_Source material:_
-- Opening Marker --

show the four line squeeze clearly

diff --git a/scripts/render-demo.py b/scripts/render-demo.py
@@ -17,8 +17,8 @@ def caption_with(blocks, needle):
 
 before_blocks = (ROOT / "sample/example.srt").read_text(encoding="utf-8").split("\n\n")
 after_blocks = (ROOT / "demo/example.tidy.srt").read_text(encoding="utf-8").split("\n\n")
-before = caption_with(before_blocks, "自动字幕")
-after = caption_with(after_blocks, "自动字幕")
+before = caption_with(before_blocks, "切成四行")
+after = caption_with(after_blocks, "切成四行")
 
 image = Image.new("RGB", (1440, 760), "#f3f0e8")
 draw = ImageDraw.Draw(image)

-- Closing Marker --

_To do:_
Where a line in the entries holds the word "split", copy that line.

_Result of this task:_
 before_blocks = (ROOT / "sample/example.srt").read_text(encoding="utf-8").split("\n\n")
 after_blocks = (ROOT / "demo/example.tidy.srt").read_text(encoding="utf-8").split("\n\n")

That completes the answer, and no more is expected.